Here’s the rub, though: not only does the Automation Server check to see if a document’s SIGNATURE has changed (in an NT File Crawler, for example, the signature is just the “last-modified” date), but it also checks to make sure the document’s PATH has changed.  In other words, if a card has an internal path of \\oldfileshare\folder1\mydoc.doc, and you programmatically change the crawler AND the cards to use \\newfileshare\folder1\mydoc.doc, the cards will STILL get wiped out and crawled in as new.  This is because the portal maintains a CRC check of the old document path, so that if it changes, it knows it’s looking at a different document.

Unfortunately, there doesn’t seem to be a way to update this CRC value through the API, so you need to use a direct DB update to make the change.  Below is the code used to generate the CRC and the table where it needs to be updated.  In my next post, I’ll include a more comprehensive listing.

int crca = XPCRC.GenerateCRC64(strCardLocation).m_crcA;
int crcb = XPCRC.GenerateCRC64(strCardLocation).m_crcB;

DbCommand updateComm = oConn.CreateCommand();
updateComm.CommandType = CommandType.Text;
updateComm.CommandText = "update ptinternalcardinfo set locationcrc_a = " + crca + ", locationcrc_b = " + crcb + " where cardid = " + card.GetObjectID();

Treat Collaboration Server as a REST-based API

Thursday, August 5th, 2010

The IDK methods for Collaboration Server are terribly sparse – you can’t get calendar events, file sizes, or a whole bunch of other critical data that you may want if you were to actually embark on a mission to write a better UI for Collab (trust me, I have).  Sure you could try and use the woefully undocumented Collab API – I’ve shown you how to deploy the portal API in the past – but that’s a challenge in and of itself.

Instead, let’s look at an alternate approach:  use the Collab Server as a sort of REST API.  It’s not really, but the basic idea is that you use URLs in your code to directly call functionality in Collaboration Server to do certain tasks.  For example, say you want to add a Collaboration project to a page programmatically; there is no mechanism to do this through the IDK, and we have no idea how to use the API, but using a header tool, we find that through Project Explorer, it works with a simple URL: /collab/do/project/selector/add?commPage=true&projID=COLLABID.

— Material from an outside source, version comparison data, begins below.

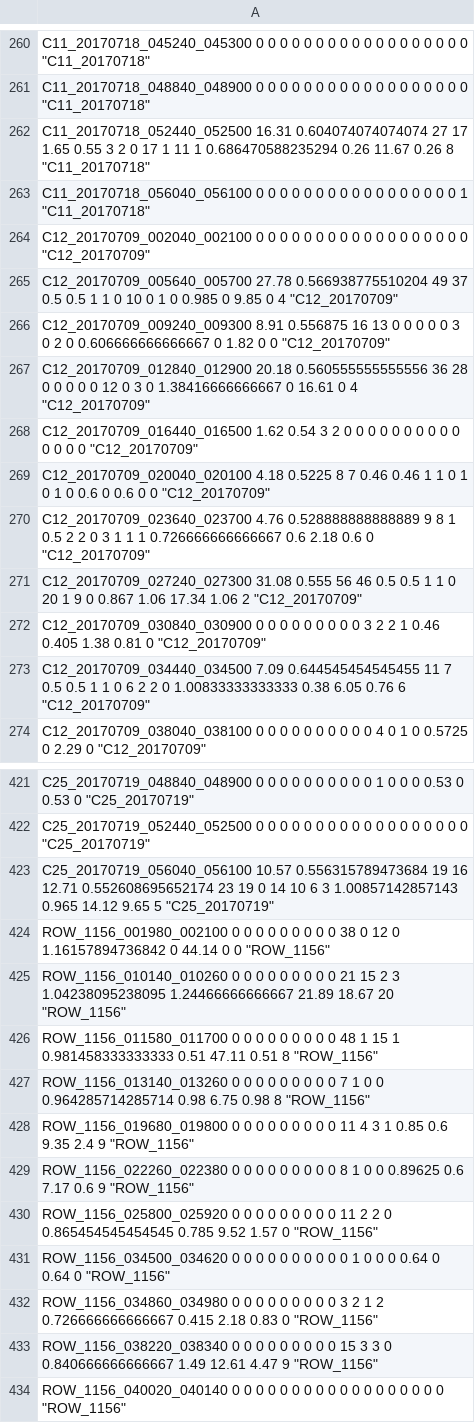
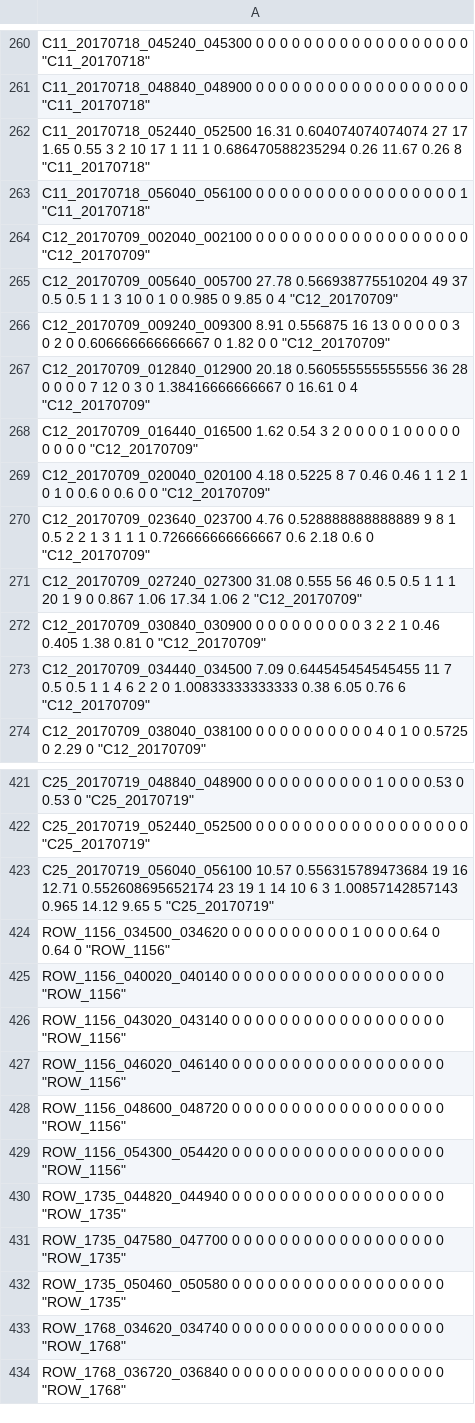
Before and after one commit to jsalt-coml/lena_eval, a CSV file: evaluations/key_child_voc_file_level.csv, drawn as a sheet; only a part is shown, gaps mark what is left out; the shorter side is filled out with more unchanged rows; the diff covers the shown part only.

```diff
--- a/evaluations/key_child_voc_file_level.csv
+++ b/evaluations/key_child_voc_file_level.csv
@@ -261,14 +261,14 @@
 "C11_20170718_048840_048900" 0 0 0 0 0 0 0 0 0 0 0 0 0 0 0 0 0 0 "C11_20170718"
-"C11_20170718_052440_052500" 16.31 0.604074074074074 27 17 1.65 0.55 3 2 0 17 1 11 1 0.686470588235294 0.26 11.67 0.26 8 "C11_20170718"
+"C11_20170718_052440_052500" 16.31 0.604074074074074 27 17 1.65 0.55 3 2 10 17 1 11 1 0.686470588235294 0.26 11.67 0.26 8 "C11_20170718"
 "C11_20170718_056040_056100" 0 0 0 0 0 0 0 0 0 0 0 0 0 0 0 0 0 1 "C11_20170718"
 "C12_20170709_002040_002100" 0 0 0 0 0 0 0 0 0 0 0 0 0 0 0 0 0 0 "C12_20170709"
-"C12_20170709_005640_005700" 27.78 0.566938775510204 49 37 0.5 0.5 1 1 0 10 0 1 0 0.985 0 9.85 0 4 "C12_20170709"
+"C12_20170709_005640_005700" 27.78 0.566938775510204 49 37 0.5 0.5 1 1 3 10 0 1 0 0.985 0 9.85 0 4 "C12_20170709"
 "C12_20170709_009240_009300" 8.91 0.556875 16 13 0 0 0 0 0 3 0 2 0 0.606666666666667 0 1.82 0 0 "C12_20170709"
-"C12_20170709_012840_012900" 20.18 0.560555555555556 36 28 0 0 0 0 0 12 0 3 0 1.38416666666667 0 16.61 0 4 "C12_20170709"
-"C12_20170709_016440_016500" 1.62 0.54 3 2 0 0 0 0 0 0 0 0 0 0 0 0 0 0 "C12_20170709"
-"C12_20170709_020040_020100" 4.18 0.5225 8 7 0.46 0.46 1 1 0 1 0 1 0 0.6 0 0.6 0 0 "C12_20170709"
-"C12_20170709_023640_023700" 4.76 0.528888888888889 9 8 1 0.5 2 2 0 3 1 1 1 0.726666666666667 0.6 2.18 0.6 0 "C12_20170709"
-"C12_20170709_027240_027300" 31.08 0.555 56 46 0.5 0.5 1 1 0 20 1 9 0 0.867 1.06 17.34 1.06 2 "C12_20170709"
+"C12_20170709_012840_012900" 20.18 0.560555555555556 36 28 0 0 0 0 7 12 0 3 0 1.38416666666667 0 16.61 0 4 "C12_20170709"
+"C12_20170709_016440_016500" 1.62 0.54 3 2 0 0 0 0 1 0 0 0 0 0 0 0 0 0 "C12_20170709"
+"C12_20170709_020040_020100" 4.18 0.5225 8 7 0.46 0.46 1 1 2 1 0 1 0 0.6 0 0.6 0 0 "C12_20170709"
+"C12_20170709_023640_023700" 4.76 0.528888888888889 9 8 1 0.5 2 2 1 3 1 1 1 0.726666666666667 0.6 2.18 0.6 0 "C12_20170709"
+"C12_20170709_027240_027300" 31.08 0.555 56 46 0.5 0.5 1 1 1 20 1 9 0 0.867 1.06 17.34 1.06 2 "C12_20170709"
 "C12_20170709_030840_030900" 0 0 0 0 0 0 0 0 0 3 2 2 1 0.46 0.405 1.38 0.81 0 "C12_20170709"
-"C12_20170709_034440_034500" 7.09 0.644545454545455 11 7 0.5 0.5 1 1 0 6 2 2 0 1.00833333333333 0.38 6.05 0.76 6 "C12_20170709"
+"C12_20170709_034440_034500" 7.09 0.644545454545455 11 7 0.5 0.5 1 1 4 6 2 2 0 1.00833333333333 0.38 6.05 0.76 6 "C12_20170709"
 "C12_20170709_038040_038100" 0 0 0 0 0 0 0 0 0 0 4 0 1 0 0.5725 0 2.29 0 "C12_20170709"
@@ -422,13 +422,4 @@
 "C25_20170719_052440_052500" 0 0 0 0 0 0 0 0 0 0 0 0 0 0 0 0 0 0 "C25_20170719"
-"C25_20170719_056040_056100" 10.57 0.556315789473684 19 16 12.71 0.552608695652174 23 19 0 14 10 6 3 1.00857142857143 0.965 14.12 9.65 5 "C25_20170719"
-"ROW_1156_001980_002100" 0 0 0 0 0 0 0 0 0 38 0 12 0 1.16157894736842 0 44.14 0 0 "ROW_1156"
-"ROW_1156_010140_010260" 0 0 0 0 0 0 0 0 0 21 15 2 3 1.04238095238095 1.24466666666667 21.89 18.67 20 "ROW_1156"
-"ROW_1156_011580_011700" 0 0 0 0 0 0 0 0 0 48 1 15 1 0.981458333333333 0.51 47.11 0.51 8 "ROW_1156"
-"ROW_1156_013140_013260" 0 0 0 0 0 0 0 0 0 7 1 0 0 0.964285714285714 0.98 6.75 0.98 8 "ROW_1156"
-"ROW_1156_019680_019800" 0 0 0 0 0 0 0 0 0 11 4 3 1 0.85 0.6 9.35 2.4 9 "ROW_1156"
-"ROW_1156_022260_022380" 0 0 0 0 0 0 0 0 0 8 1 0 0 0.89625 0.6 7.17 0.6 9 "ROW_1156"
-"ROW_1156_025800_025920" 0 0 0 0 0 0 0 0 0 11 2 2 0 0.865454545454545 0.785 9.52 1.57 0 "ROW_1156"
+"C25_20170719_056040_056100" 10.57 0.556315789473684 19 16 12.71 0.552608695652174 23 19 1 14 10 6 3 1.00857142857143 0.965 14.12 9.65 5 "C25_20170719"
 "ROW_1156_034500_034620" 0 0 0 0 0 0 0 0 0 0 1 0 0 0 0.64 0 0.64 0 "ROW_1156"
-"ROW_1156_034860_034980" 0 0 0 0 0 0 0 0 0 3 2 1 2 0.726666666666667 0.415 2.18 0.83 0 "ROW_1156"
-"ROW_1156_038220_038340" 0 0 0 0 0 0 0 0 0 15 3 3 0 0.840666666666667 1.49 12.61 4.47 9 "ROW_1156"
 "ROW_1156_040020_040140" 0 0 0 0 0 0 0 0 0 0 0 0 0 0 0 0 0 0 "ROW_1156"
```
Also changed, not shown: 10 added rows, 47 removed rows and 48 edited cells elsewhere in this file, evaluations/key_child_voc_child_level.csv, evaluations/key_child_voc_corpora_level.csv, 1 other file.
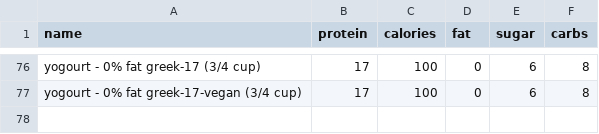
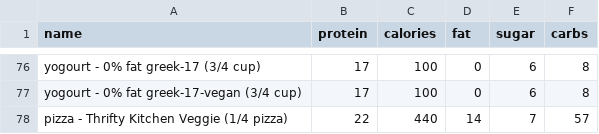
Before and after one commit to bcdatavis/fitness-tracker, a CSV file: data/food.csv, drawn as a sheet; only a part is shown, gaps mark what is left out; the diff names each change by its address in the sheet, - before the commit and + after, or states it on an @@ line.

Commit message:
Add custom food: pizza - Thrifty Kitchen Veggie (1/4 pizza)

```diff
--- a/data/food.csv
+++ b/data/food.csv
+row 78: pizza - Thrifty Kitchen Veggie (1/4 pizza) | 22 | 440 | 14 | 7 | 57
```
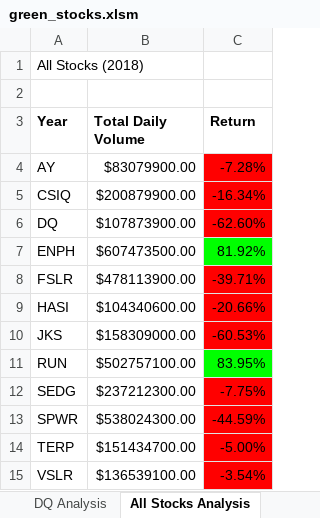
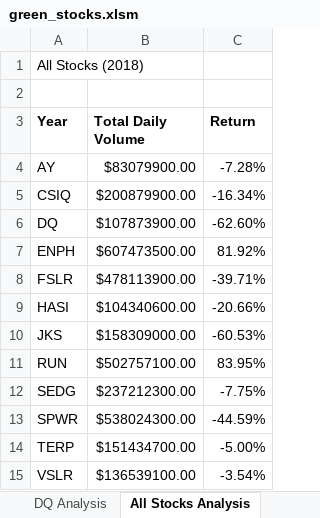
Before and after one commit to snkty8/stock-analysis, an Excel workbook: green_stocks.xlsm, sheet All Stocks Analysis, drawn as a sheet; values as stored, in another font and other column widths than the file's, no borders; charts and pictures not drawn; the diff names each change by its address in the sheet, - before the commit and + after, or states it on an @@ line.

Commit message:
Button and Timer Added

```diff
--- a/green_stocks.xlsm (sheet All Stocks Analysis)
+++ b/green_stocks.xlsm (sheet All Stocks Analysis)
-C4:C6 fill: #FF0000
+C4:C6 fill: none
-C7 fill: #00FF00
+C7 fill: none
-C8:C10 fill: #FF0000
+C8:C10 fill: none
-C11 fill: #00FF00
+C11 fill: none
-C12:C15 fill: #FF0000
+C12:C15 fill: none
```
Also changed, not shown: sheet DQ Analysis, charts or pictures.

So, it turns out we can do the same thing programmatically, by using Java’s network libraries to call that URL directly (setting the proper authenticationid).  The code after the jump shows an example of how to do this; we use this approach in Integryst’s Automater, which allows you to script a bunch of actions at a time (what good is automatically creating a collab project if you can’t add it to a community page you just created!?). 

Tweak away!